TASK STATEMENT: Skip the images and return the records below exactly.

User interface change data:
****************************************
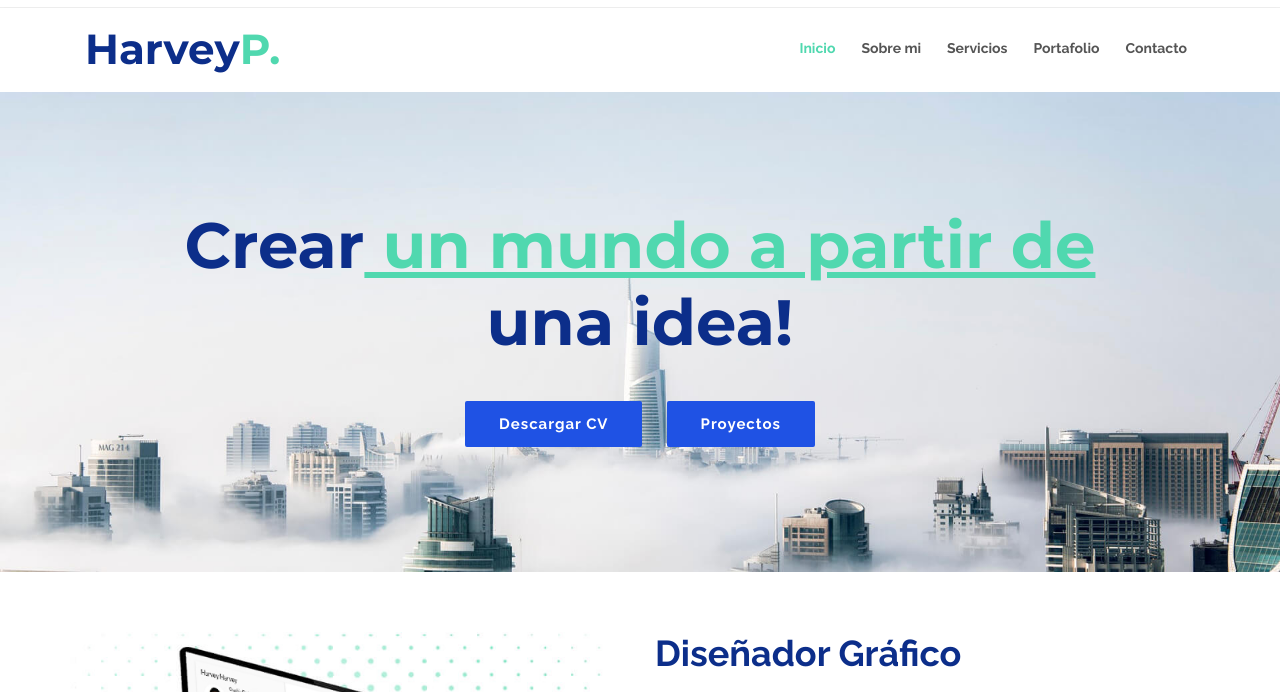
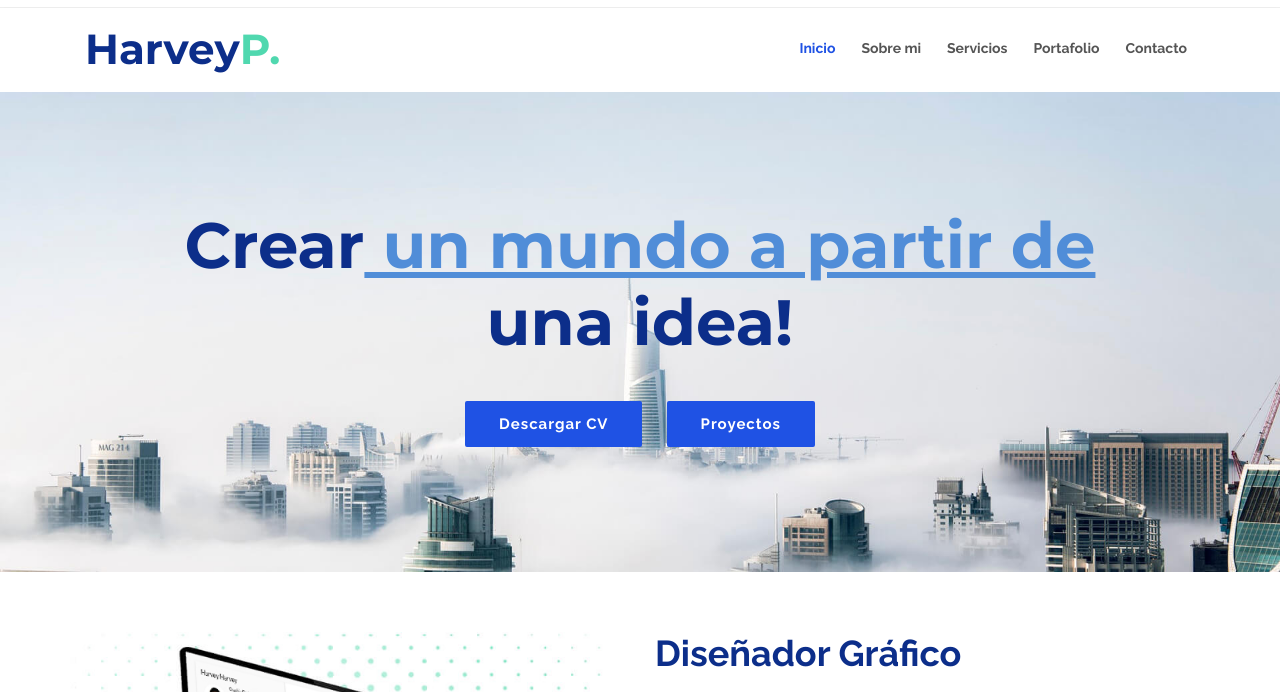
Before and after one commit to harvey782/CV_harvey_pastora, a plain HTML site: page index.html in a window 1280 px wide. Shown: the part 35-727 px from the top of the page. Drawn offline with nearby package versions, Linux system fonts and the light colour scheme; a script that the page names is missing; files whose address does not match are found by name.

Commit message:
Update style.css

```diff
--- a/css/style.css
+++ b/css/style.css
@@ -195,7 +195,7 @@ h1, h2, h3, h4, h5, h6 {
 }
 
 #intro .intro-content h2 span {
-  color: #50d8af;
+  color: #508dd8;
   text-decoration: underline;
 }
 
@@ -349,7 +349,7 @@ h1, h2, h3, h4, h5, h6 {
 }
 
 .nav-menu li:hover > a, .nav-menu > .menu-active > a {
-  color: #50d8af;
+  color: #1f52e4;
 }
 
 .nav-menu > li {
@@ -377,7 +377,7 @@ h1, h2, h3, h4, h5, h6 {
 }
 
 .nav-menu ul li:hover > a {
-  color: #50d8af;
+  color: #1f52e4;
 }
 
 .nav-menu ul ul {
```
****************************************
ANSWER BELOW:
Before and after one commit to harvey782/CV_harvey_pastora, a plain HTML site: page index.html in a window 1280 px wide. Shown: the part 35-727 px from the top of the page. Drawn offline with nearby package versions, Linux system fonts and the light colour scheme; a script that the page names is missing; files whose address does not match are found by name.

Commit message:
Update style.css

```diff
--- a/css/style.css
+++ b/css/style.css
@@ -195,7 +195,7 @@ h1, h2, h3, h4, h5, h6 {
 }
 
 #intro .intro-content h2 span {
-  color: #50d8af;
+  color: #508dd8;
   text-decoration: underline;
 }
 
@@ -349,7 +349,7 @@ h1, h2, h3, h4, h5, h6 {
 }
 
 .nav-menu li:hover > a, .nav-menu > .menu-active > a {
-  color: #50d8af;
+  color: #1f52e4;
 }
 
 .nav-menu > li {
@@ -377,7 +377,7 @@ h1, h2, h3, h4, h5, h6 {
 }
 
 .nav-menu ul li:hover > a {
-  color: #50d8af;
+  color: #1f52e4;
 }
 
 .nav-menu ul ul {
```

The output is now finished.